The problem >> Where a line of the material contains the string "pages", copy that line.

Data for this task >>
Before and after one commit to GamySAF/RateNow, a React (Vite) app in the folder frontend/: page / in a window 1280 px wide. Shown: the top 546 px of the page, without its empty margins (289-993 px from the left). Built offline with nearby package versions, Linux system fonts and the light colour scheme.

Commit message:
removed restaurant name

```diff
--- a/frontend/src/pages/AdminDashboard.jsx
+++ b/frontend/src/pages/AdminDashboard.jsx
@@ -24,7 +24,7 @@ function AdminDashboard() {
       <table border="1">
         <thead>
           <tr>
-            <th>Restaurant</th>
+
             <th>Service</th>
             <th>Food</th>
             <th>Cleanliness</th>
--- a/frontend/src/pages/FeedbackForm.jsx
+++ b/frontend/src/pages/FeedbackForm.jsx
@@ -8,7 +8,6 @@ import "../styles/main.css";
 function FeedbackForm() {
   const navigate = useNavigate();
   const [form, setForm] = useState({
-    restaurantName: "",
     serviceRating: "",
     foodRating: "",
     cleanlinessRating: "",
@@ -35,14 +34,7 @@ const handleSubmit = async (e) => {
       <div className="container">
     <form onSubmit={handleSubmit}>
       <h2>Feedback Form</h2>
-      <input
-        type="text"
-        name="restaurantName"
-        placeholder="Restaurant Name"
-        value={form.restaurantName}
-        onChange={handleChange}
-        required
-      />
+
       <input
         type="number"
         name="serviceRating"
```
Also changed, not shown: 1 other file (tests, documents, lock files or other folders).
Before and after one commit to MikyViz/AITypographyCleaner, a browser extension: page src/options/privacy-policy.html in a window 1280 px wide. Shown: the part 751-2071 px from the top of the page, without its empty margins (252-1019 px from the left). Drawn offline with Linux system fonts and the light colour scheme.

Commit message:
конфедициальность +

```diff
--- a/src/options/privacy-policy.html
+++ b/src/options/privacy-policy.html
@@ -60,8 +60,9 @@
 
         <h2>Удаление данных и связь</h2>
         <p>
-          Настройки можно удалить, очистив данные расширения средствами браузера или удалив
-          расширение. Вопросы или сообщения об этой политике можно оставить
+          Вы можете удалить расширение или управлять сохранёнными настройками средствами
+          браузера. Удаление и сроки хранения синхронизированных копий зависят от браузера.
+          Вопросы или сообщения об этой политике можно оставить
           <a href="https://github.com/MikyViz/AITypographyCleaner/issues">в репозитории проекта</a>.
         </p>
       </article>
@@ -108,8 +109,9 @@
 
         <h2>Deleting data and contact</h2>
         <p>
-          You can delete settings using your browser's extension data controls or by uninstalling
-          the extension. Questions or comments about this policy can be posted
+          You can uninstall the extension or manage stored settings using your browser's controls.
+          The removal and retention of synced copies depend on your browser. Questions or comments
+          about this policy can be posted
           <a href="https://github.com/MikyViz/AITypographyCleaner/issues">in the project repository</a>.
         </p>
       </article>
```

Answer for this exercise >>
--- a/frontend/src/pages/AdminDashboard.jsx
+++ b/frontend/src/pages/AdminDashboard.jsx
--- a/frontend/src/pages/FeedbackForm.jsx
+++ b/frontend/src/pages/FeedbackForm.jsx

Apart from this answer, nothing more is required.